A living room can create a company around a table, even though there are a lot of foreign people brought together in an intimate setting. Sharing a common, homely space, the warm, friendly atmosphere makes people more open for reception (…) one of the essentials here is to actually is to be able to bring the audience in this intimate mood, an open mindset, where we can let go the ’desire to understand and interpret’.
Goda-turn to everyday heroes
Csaba Kutszegi on Ulysses’ Living Room
If one visits Ulysses’ Living Room by Gábor Goda, will be part of a unique experience: in front of one’s eyes, a myth evolves from everyday lives of common people. I have never experienced anything like this – that from me, my everyday routines, a myth can be created. Presumably, Goda succeded in such a quest as he has been experimenting with myths for years.
But Ulysses doesn’t have a living room, does he?
Sándor Márton Varga’s notes on Ulysses’ Living Room
The Artus production – unlike Homer’s - is the story of one day. Like Joyce’s. The modern Big Bang.

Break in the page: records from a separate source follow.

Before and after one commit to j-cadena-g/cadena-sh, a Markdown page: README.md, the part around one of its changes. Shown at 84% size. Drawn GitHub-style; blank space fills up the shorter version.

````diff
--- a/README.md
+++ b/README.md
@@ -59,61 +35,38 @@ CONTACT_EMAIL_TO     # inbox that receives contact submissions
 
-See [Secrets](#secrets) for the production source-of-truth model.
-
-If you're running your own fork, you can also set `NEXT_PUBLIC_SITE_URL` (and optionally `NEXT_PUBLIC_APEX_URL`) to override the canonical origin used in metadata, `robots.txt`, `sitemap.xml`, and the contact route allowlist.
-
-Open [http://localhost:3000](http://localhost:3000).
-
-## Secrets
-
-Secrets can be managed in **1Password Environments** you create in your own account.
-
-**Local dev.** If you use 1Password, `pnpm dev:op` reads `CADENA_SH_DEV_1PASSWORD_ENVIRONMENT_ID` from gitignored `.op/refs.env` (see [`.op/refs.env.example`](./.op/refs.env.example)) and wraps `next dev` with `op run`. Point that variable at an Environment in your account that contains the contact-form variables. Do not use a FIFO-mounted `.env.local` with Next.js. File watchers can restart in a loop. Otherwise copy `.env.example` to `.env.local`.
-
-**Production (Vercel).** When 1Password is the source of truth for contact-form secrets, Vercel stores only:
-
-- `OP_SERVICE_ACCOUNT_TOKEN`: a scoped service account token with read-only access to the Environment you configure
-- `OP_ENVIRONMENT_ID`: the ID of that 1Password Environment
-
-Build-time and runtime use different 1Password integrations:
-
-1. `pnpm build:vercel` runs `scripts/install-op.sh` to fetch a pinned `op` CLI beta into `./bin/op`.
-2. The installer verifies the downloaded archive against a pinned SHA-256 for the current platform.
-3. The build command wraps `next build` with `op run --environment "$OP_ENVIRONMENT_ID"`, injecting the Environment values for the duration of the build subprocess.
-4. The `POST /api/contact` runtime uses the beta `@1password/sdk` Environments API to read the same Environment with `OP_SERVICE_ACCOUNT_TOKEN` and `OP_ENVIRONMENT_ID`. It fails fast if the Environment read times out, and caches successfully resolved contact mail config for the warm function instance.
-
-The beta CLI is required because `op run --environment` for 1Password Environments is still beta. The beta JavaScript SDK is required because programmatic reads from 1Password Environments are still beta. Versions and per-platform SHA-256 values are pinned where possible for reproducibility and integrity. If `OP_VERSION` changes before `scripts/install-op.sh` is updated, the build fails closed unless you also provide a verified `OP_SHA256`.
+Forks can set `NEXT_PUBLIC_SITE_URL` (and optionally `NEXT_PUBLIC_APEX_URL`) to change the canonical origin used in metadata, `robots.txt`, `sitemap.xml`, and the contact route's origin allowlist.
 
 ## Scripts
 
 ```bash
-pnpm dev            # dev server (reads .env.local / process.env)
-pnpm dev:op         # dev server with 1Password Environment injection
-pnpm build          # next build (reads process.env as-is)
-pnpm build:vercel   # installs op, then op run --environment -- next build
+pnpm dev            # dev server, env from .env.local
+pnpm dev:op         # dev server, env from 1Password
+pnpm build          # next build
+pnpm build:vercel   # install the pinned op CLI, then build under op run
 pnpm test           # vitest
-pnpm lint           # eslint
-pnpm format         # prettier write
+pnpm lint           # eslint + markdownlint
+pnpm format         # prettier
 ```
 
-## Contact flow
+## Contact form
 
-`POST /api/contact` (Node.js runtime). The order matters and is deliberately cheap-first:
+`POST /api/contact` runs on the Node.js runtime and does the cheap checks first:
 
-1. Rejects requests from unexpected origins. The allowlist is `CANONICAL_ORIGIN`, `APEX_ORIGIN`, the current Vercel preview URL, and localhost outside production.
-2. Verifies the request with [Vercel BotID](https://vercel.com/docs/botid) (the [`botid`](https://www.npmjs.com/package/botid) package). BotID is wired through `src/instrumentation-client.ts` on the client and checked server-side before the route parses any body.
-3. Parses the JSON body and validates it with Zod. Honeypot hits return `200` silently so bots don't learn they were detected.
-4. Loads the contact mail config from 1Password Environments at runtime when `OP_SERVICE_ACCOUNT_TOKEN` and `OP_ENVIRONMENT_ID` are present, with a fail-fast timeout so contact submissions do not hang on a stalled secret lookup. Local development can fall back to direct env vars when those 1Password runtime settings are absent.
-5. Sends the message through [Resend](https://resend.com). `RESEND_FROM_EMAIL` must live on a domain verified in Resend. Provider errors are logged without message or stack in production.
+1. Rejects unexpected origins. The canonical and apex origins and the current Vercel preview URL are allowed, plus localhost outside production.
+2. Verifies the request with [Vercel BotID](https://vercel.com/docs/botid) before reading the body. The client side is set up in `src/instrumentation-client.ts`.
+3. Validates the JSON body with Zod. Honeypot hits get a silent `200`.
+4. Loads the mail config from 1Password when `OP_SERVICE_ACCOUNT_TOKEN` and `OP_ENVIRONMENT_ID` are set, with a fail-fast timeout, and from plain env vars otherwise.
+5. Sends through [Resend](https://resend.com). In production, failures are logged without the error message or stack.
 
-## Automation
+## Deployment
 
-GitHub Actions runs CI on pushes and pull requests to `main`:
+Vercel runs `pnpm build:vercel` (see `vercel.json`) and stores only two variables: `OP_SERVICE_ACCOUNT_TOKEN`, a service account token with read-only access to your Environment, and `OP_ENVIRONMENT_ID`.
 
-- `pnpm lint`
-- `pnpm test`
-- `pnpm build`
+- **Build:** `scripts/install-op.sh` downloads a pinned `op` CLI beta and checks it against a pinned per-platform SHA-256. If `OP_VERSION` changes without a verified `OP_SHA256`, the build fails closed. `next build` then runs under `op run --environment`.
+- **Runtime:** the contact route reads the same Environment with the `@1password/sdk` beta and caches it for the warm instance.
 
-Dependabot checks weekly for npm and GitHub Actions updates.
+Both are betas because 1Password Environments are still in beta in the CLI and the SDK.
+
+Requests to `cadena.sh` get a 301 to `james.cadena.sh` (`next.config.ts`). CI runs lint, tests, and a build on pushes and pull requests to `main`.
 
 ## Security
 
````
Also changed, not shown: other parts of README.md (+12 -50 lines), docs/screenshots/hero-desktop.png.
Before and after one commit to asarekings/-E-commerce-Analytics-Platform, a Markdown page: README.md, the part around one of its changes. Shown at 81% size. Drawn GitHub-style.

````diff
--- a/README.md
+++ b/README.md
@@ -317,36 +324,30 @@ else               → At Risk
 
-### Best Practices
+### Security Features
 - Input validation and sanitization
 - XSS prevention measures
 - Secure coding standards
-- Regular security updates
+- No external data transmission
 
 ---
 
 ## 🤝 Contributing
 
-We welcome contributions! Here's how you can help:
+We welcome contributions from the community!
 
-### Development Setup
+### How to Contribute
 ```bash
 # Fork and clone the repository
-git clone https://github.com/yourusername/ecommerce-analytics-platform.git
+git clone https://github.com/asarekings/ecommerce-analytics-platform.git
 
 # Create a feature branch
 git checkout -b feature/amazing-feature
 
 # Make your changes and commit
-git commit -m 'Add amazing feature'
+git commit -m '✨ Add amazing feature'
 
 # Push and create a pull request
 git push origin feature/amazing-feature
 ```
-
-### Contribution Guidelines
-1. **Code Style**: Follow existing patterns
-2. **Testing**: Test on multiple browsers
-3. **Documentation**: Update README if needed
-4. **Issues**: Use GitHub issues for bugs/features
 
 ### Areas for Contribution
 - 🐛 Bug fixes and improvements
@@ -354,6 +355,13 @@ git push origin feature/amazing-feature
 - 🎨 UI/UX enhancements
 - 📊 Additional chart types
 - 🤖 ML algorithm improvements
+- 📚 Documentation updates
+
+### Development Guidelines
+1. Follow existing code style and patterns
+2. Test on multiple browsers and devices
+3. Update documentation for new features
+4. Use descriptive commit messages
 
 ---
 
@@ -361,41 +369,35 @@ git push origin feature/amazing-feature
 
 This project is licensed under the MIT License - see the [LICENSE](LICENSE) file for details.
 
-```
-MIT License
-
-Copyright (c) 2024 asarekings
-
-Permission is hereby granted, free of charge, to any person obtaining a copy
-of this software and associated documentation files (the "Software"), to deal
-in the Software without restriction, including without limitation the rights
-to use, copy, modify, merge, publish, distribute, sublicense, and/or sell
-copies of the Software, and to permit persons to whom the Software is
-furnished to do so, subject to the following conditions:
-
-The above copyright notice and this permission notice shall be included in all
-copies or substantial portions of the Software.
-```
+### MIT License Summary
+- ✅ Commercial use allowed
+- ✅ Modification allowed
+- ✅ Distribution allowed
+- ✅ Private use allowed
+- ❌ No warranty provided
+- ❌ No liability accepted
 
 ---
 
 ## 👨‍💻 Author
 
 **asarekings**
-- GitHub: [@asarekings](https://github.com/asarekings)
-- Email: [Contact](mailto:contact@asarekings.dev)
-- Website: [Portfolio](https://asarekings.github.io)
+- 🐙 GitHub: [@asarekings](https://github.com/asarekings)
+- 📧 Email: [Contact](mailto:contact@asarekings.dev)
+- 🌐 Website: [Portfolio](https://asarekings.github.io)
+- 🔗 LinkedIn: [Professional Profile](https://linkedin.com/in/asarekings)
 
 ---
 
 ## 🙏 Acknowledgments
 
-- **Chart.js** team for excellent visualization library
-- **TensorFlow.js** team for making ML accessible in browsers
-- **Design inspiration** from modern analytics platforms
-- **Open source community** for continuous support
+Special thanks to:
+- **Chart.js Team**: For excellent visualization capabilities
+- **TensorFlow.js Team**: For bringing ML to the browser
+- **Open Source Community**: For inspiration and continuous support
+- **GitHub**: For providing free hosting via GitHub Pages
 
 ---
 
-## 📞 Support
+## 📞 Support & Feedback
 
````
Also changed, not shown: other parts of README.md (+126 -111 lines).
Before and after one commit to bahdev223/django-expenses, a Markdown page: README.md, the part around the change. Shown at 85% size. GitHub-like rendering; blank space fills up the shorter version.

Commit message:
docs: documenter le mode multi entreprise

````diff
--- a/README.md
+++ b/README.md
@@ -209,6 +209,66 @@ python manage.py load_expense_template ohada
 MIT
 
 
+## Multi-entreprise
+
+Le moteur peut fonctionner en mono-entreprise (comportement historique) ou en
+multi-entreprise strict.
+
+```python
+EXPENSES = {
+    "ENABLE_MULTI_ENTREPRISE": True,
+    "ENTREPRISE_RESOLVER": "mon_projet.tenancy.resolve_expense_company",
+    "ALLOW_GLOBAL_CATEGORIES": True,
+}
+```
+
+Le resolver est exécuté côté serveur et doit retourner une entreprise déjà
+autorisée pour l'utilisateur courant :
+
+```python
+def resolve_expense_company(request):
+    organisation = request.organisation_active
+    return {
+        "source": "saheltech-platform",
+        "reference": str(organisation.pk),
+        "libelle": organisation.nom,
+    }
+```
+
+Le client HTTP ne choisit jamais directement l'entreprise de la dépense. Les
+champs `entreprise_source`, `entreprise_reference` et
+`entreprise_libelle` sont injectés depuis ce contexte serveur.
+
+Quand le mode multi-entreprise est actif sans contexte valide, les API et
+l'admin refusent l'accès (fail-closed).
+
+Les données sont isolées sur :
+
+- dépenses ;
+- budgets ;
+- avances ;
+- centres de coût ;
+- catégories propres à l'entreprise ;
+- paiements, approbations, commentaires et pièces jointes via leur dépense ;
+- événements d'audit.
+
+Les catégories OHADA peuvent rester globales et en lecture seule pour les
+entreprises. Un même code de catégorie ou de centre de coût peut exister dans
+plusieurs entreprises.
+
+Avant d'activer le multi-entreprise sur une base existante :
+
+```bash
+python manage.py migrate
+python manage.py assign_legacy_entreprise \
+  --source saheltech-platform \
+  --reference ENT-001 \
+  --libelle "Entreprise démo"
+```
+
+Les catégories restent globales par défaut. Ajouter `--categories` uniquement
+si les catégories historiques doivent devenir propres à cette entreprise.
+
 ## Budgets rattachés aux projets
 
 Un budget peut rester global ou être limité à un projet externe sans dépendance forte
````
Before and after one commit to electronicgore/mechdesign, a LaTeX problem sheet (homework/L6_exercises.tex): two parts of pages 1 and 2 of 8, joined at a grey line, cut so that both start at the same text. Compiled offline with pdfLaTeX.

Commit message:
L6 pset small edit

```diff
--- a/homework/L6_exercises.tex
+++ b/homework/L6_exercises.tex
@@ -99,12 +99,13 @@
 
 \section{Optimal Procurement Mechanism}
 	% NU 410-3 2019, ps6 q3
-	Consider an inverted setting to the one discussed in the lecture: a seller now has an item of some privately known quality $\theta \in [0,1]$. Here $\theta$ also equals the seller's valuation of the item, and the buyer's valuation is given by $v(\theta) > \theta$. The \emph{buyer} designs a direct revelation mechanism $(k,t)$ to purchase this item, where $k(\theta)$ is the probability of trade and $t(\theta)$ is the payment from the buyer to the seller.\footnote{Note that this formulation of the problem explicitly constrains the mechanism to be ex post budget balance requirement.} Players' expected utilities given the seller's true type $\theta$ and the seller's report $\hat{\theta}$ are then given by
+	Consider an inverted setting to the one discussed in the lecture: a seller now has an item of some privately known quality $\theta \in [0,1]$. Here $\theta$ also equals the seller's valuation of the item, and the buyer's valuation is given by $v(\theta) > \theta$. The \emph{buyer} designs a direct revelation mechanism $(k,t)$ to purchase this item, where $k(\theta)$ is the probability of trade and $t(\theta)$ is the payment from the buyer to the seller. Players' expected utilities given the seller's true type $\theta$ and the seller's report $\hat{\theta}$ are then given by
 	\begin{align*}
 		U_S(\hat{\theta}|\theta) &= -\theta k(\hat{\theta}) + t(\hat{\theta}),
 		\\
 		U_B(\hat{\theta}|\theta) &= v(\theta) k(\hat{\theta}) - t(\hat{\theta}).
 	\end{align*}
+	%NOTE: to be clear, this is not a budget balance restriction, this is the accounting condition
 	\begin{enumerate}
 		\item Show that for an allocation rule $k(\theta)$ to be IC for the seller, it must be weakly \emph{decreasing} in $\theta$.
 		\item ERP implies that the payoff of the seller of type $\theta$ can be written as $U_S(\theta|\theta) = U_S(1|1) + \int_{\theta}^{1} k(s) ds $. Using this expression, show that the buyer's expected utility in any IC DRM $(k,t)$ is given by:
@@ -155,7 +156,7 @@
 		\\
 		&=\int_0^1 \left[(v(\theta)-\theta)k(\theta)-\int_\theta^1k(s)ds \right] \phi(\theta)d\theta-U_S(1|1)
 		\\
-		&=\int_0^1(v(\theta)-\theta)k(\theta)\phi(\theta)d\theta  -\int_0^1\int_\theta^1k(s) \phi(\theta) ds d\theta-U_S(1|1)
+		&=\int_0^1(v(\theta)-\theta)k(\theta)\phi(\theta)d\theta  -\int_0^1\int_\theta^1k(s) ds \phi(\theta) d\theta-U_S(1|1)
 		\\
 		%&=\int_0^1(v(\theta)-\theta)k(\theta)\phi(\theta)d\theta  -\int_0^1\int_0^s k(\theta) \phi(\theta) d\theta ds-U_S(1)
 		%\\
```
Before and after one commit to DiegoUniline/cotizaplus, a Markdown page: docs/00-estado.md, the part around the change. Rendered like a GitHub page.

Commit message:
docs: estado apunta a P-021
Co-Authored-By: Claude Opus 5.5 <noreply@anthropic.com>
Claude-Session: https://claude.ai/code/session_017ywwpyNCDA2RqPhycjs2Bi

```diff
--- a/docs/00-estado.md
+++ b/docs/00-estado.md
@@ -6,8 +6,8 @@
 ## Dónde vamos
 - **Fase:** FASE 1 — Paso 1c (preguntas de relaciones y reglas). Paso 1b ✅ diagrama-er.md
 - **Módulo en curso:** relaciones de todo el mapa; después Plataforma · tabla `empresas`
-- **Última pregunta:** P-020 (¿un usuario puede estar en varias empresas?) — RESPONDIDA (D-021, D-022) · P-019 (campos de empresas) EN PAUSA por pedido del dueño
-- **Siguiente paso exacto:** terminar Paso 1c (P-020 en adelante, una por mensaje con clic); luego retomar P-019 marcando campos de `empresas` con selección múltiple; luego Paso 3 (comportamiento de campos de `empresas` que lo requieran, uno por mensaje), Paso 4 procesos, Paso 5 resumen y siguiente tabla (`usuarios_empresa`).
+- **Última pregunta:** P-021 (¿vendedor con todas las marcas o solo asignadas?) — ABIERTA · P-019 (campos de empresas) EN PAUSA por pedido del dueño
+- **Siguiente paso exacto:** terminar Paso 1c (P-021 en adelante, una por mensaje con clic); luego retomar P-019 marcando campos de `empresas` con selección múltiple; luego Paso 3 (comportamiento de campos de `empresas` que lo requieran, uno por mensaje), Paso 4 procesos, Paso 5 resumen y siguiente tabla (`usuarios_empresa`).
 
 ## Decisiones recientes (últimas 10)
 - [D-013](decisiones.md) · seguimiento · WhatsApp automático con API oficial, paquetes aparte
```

(Paralellisms) references are recognizeable, dear Antal Szerb, but in your posterity, no-one teaches noone what is the real thing. It seems as though young Telemachos would be appearing, who – according to the James-Lange principle – is teaching us the communication of the six basic emotions. It feels as if we could all find refuge on Calypso’s island under the wings of our personal Nausicaa. As if Hades would be taking us with him to the underworld, as if we could be fighting Cyclopses and Scullas, as if though we were hearing the syrenes’ songs(…) Every Odyssey has their own Penelope as every Leopold Bloom has their Molly and evrey Ithaka and every Dublin is at the same time Budapest (…) This Artus piece is not a bluff, it is rather a report on the present that makes us feel like crying and laughing at the same time. We can clink glasses wishing good health to each other but we might also feel ashamed in Ulysses’ Living Room passed on to us, when, after the great applause we set out on our journey to follow the smell of wine in the nightlife of the capital.